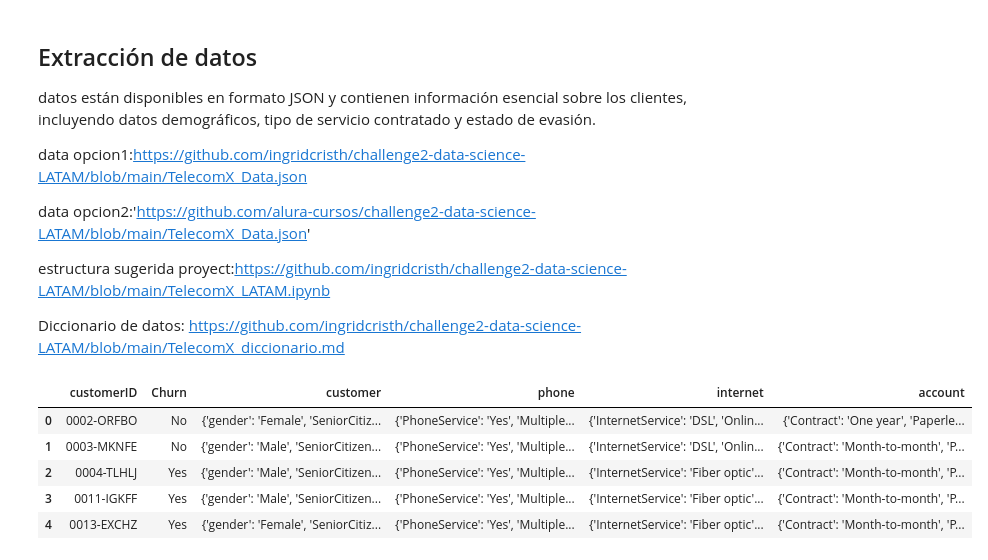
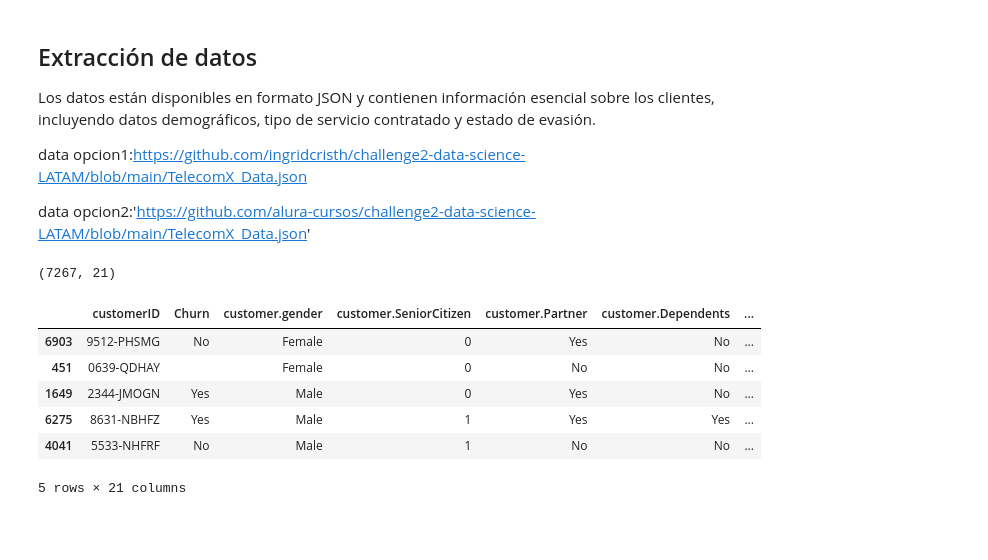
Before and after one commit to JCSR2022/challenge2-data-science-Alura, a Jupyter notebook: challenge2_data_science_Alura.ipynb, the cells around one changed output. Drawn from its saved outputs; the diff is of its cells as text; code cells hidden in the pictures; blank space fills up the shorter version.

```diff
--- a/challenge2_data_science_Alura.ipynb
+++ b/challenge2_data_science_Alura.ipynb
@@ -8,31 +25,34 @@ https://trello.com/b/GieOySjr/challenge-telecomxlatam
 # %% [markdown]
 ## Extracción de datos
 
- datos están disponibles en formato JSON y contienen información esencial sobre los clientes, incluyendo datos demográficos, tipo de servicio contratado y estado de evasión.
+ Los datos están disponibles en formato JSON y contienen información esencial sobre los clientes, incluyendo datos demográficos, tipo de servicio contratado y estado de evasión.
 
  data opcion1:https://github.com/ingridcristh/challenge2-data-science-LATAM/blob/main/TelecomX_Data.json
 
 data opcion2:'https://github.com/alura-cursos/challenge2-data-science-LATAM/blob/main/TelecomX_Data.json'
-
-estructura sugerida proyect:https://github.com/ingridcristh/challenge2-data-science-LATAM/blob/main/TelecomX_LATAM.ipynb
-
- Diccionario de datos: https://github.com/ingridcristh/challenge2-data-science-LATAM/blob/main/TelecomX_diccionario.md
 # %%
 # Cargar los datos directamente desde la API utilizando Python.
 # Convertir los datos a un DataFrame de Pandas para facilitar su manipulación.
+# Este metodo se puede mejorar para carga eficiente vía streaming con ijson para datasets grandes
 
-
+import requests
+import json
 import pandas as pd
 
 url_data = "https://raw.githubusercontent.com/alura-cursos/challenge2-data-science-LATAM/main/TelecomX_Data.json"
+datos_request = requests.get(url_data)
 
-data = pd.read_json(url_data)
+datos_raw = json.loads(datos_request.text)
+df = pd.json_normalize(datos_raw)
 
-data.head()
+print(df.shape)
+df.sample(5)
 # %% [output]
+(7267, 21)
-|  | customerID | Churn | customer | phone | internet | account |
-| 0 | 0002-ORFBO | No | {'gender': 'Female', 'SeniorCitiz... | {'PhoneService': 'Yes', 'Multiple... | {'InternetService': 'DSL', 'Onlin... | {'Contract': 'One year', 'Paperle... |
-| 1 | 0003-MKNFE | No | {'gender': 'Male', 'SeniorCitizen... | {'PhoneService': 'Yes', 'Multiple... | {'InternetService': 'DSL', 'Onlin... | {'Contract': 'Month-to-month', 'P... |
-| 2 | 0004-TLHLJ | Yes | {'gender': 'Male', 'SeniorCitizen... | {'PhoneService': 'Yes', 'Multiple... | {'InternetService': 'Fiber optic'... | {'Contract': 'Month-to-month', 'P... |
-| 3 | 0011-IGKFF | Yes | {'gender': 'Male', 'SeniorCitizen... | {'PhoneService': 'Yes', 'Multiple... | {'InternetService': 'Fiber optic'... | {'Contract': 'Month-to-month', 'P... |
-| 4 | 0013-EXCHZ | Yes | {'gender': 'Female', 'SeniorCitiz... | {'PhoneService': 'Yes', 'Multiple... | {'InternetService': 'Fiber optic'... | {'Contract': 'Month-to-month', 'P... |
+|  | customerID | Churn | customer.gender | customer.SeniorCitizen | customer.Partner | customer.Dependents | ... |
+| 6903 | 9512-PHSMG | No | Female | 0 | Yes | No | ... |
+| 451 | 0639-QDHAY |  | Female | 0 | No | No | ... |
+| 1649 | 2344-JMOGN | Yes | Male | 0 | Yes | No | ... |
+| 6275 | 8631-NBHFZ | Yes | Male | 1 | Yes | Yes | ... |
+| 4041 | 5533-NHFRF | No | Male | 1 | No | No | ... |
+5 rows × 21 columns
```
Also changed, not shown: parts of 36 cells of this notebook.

■ Instructions for the task: Leave the pictures behind and repeat each entry exactly.

■ Final answer:
Before and after one commit to JCSR2022/challenge2-data-science-Alura, a Jupyter notebook: challenge2_data_science_Alura.ipynb, the cells around one changed output. Drawn from its saved outputs; the diff is of its cells as text; code cells hidden in the pictures; blank space fills up the shorter version.

```diff
--- a/challenge2_data_science_Alura.ipynb
+++ b/challenge2_data_science_Alura.ipynb
@@ -8,31 +25,34 @@ https://trello.com/b/GieOySjr/challenge-telecomxlatam
 # %% [markdown]
 ## Extracción de datos
 
- datos están disponibles en formato JSON y contienen información esencial sobre los clientes, incluyendo datos demográficos, tipo de servicio contratado y estado de evasión.
+ Los datos están disponibles en formato JSON y contienen información esencial sobre los clientes, incluyendo datos demográficos, tipo de servicio contratado y estado de evasión.
 
  data opcion1:https://github.com/ingridcristh/challenge2-data-science-LATAM/blob/main/TelecomX_Data.json
 
 data opcion2:'https://github.com/alura-cursos/challenge2-data-science-LATAM/blob/main/TelecomX_Data.json'
-
-estructura sugerida proyect:https://github.com/ingridcristh/challenge2-data-science-LATAM/blob/main/TelecomX_LATAM.ipynb
-
- Diccionario de datos: https://github.com/ingridcristh/challenge2-data-science-LATAM/blob/main/TelecomX_diccionario.md
 # %%
 # Cargar los datos directamente desde la API utilizando Python.
 # Convertir los datos a un DataFrame de Pandas para facilitar su manipulación.
+# Este metodo se puede mejorar para carga eficiente vía streaming con ijson para datasets grandes
 
-
+import requests
+import json
 import pandas as pd
 
 url_data = "https://raw.githubusercontent.com/alura-cursos/challenge2-data-science-LATAM/main/TelecomX_Data.json"
+datos_request = requests.get(url_data)
 
-data = pd.read_json(url_data)
+datos_raw = json.loads(datos_request.text)
+df = pd.json_normalize(datos_raw)
 
-data.head()
+print(df.shape)
+df.sample(5)
 # %% [output]
+(7267, 21)
-|  | customerID | Churn | customer | phone | internet | account |
-| 0 | 0002-ORFBO | No | {'gender': 'Female', 'SeniorCitiz... | {'PhoneService': 'Yes', 'Multiple... | {'InternetService': 'DSL', 'Onlin... | {'Contract': 'One year', 'Paperle... |
-| 1 | 0003-MKNFE | No | {'gender': 'Male', 'SeniorCitizen... | {'PhoneService': 'Yes', 'Multiple... | {'InternetService': 'DSL', 'Onlin... | {'Contract': 'Month-to-month', 'P... |
-| 2 | 0004-TLHLJ | Yes | {'gender': 'Male', 'SeniorCitizen... | {'PhoneService': 'Yes', 'Multiple... | {'InternetService': 'Fiber optic'... | {'Contract': 'Month-to-month', 'P... |
-| 3 | 0011-IGKFF | Yes | {'gender': 'Male', 'SeniorCitizen... | {'PhoneService': 'Yes', 'Multiple... | {'InternetService': 'Fiber optic'... | {'Contract': 'Month-to-month', 'P... |
-| 4 | 0013-EXCHZ | Yes | {'gender': 'Female', 'SeniorCitiz... | {'PhoneService': 'Yes', 'Multiple... | {'InternetService': 'Fiber optic'... | {'Contract': 'Month-to-month', 'P... |
+|  | customerID | Churn | customer.gender | customer.SeniorCitizen | customer.Partner | customer.Dependents | ... |
+| 6903 | 9512-PHSMG | No | Female | 0 | Yes | No | ... |
+| 451 | 0639-QDHAY |  | Female | 0 | No | No | ... |
+| 1649 | 2344-JMOGN | Yes | Male | 0 | Yes | No | ... |
+| 6275 | 8631-NBHFZ | Yes | Male | 1 | Yes | Yes | ... |
+| 4041 | 5533-NHFRF | No | Male | 1 | No | No | ... |
+5 rows × 21 columns
```
Also changed, not shown: parts of 36 cells of this notebook.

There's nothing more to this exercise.